--- Directions ---
Copy the entries below word for word, but omit any pictures they contain.

*-*-*

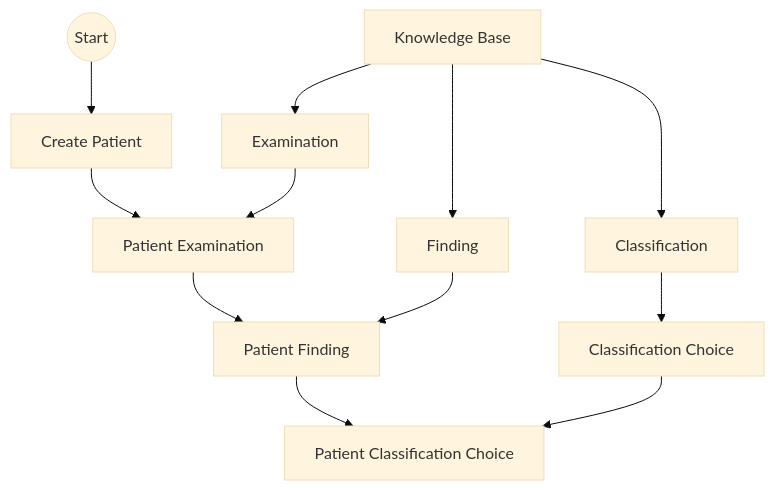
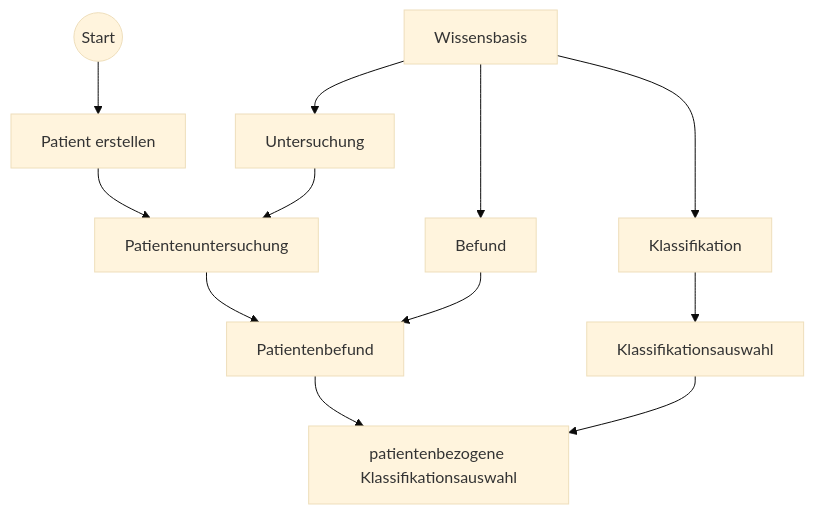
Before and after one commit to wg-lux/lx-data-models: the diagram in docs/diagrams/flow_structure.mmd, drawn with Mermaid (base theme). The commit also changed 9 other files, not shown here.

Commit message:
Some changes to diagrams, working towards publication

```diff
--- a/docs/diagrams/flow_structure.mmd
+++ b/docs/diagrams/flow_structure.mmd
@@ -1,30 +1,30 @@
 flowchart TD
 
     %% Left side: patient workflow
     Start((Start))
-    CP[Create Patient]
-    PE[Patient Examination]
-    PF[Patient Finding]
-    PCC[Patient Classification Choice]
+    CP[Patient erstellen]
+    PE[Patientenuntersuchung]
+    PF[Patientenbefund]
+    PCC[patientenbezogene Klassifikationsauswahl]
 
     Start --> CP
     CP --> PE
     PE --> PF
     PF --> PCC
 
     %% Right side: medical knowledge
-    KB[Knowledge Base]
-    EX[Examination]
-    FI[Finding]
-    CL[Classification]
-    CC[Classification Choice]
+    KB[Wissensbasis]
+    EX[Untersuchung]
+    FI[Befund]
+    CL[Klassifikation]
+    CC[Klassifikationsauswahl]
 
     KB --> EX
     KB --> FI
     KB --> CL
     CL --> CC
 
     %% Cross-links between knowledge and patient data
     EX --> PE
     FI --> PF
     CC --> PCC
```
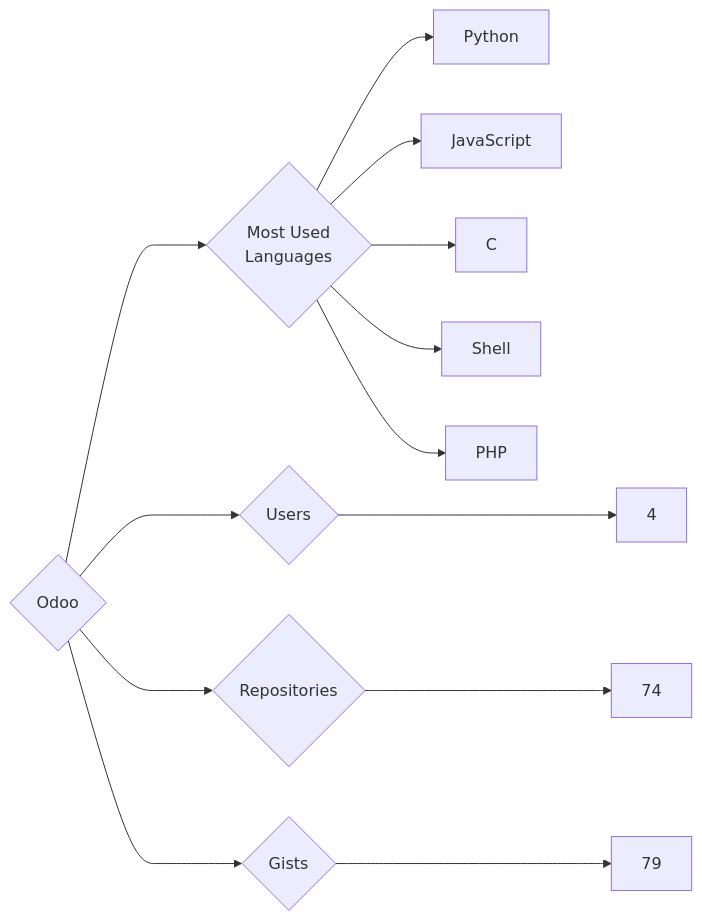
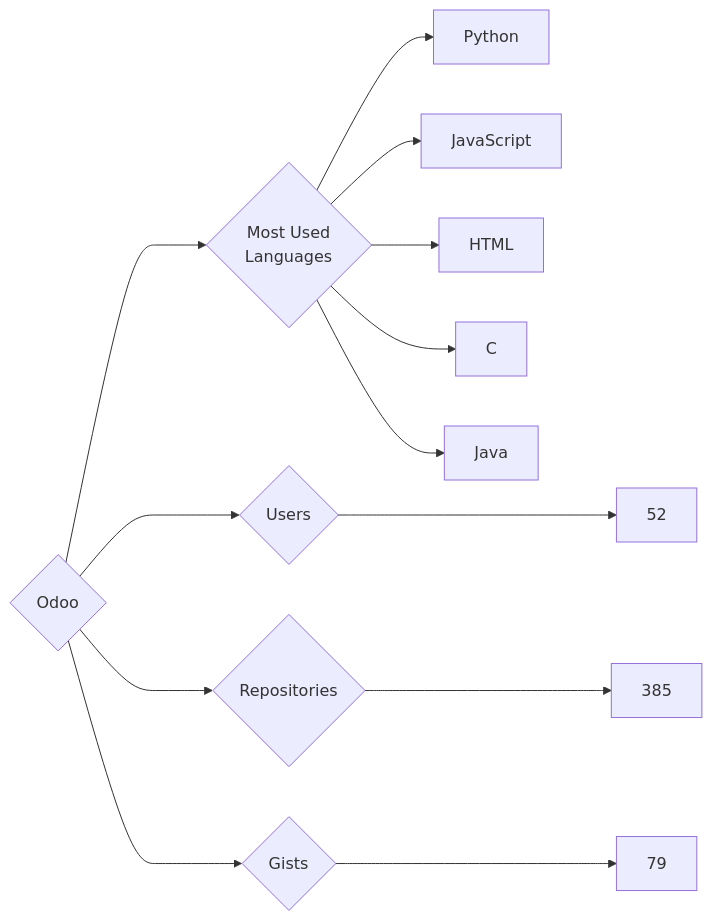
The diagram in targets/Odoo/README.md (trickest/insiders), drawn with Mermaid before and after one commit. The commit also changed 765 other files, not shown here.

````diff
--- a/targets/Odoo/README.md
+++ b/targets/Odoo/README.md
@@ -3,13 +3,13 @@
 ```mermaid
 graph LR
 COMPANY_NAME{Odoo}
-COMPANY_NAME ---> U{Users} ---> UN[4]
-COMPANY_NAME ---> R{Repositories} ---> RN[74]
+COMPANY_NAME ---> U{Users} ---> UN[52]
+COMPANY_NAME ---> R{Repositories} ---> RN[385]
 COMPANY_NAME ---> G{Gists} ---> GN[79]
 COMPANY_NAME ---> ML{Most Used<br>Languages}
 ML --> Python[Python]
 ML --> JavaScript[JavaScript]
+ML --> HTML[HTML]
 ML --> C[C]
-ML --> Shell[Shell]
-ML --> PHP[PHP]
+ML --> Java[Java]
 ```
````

*-*-*

--- Solved problem ---
Before and after one commit to wg-lux/lx-data-models: the diagram in docs/diagrams/flow_structure.mmd, drawn with Mermaid (base theme). The commit also changed 9 other files, not shown here.

Commit message:
Some changes to diagrams, working towards publication

```diff
--- a/docs/diagrams/flow_structure.mmd
+++ b/docs/diagrams/flow_structure.mmd
@@ -1,30 +1,30 @@
 flowchart TD
 
     %% Left side: patient workflow
     Start((Start))
-    CP[Create Patient]
-    PE[Patient Examination]
-    PF[Patient Finding]
-    PCC[Patient Classification Choice]
+    CP[Patient erstellen]
+    PE[Patientenuntersuchung]
+    PF[Patientenbefund]
+    PCC[patientenbezogene Klassifikationsauswahl]
 
     Start --> CP
     CP --> PE
     PE --> PF
     PF --> PCC
 
     %% Right side: medical knowledge
-    KB[Knowledge Base]
-    EX[Examination]
-    FI[Finding]
-    CL[Classification]
-    CC[Classification Choice]
+    KB[Wissensbasis]
+    EX[Untersuchung]
+    FI[Befund]
+    CL[Klassifikation]
+    CC[Klassifikationsauswahl]
 
     KB --> EX
     KB --> FI
     KB --> CL
     CL --> CC
 
     %% Cross-links between knowledge and patient data
     EX --> PE
     FI --> PF
     CC --> PCC
```
The diagram in targets/Odoo/README.md (trickest/insiders), drawn with Mermaid before and after one commit. The commit also changed 765 other files, not shown here.

````diff
--- a/targets/Odoo/README.md
+++ b/targets/Odoo/README.md
@@ -3,13 +3,13 @@
 ```mermaid
 graph LR
 COMPANY_NAME{Odoo}
-COMPANY_NAME ---> U{Users} ---> UN[4]
-COMPANY_NAME ---> R{Repositories} ---> RN[74]
+COMPANY_NAME ---> U{Users} ---> UN[52]
+COMPANY_NAME ---> R{Repositories} ---> RN[385]
 COMPANY_NAME ---> G{Gists} ---> GN[79]
 COMPANY_NAME ---> ML{Most Used<br>Languages}
 ML --> Python[Python]
 ML --> JavaScript[JavaScript]
+ML --> HTML[HTML]
 ML --> C[C]
-ML --> Shell[Shell]
-ML --> PHP[PHP]
+ML --> Java[Java]
 ```
````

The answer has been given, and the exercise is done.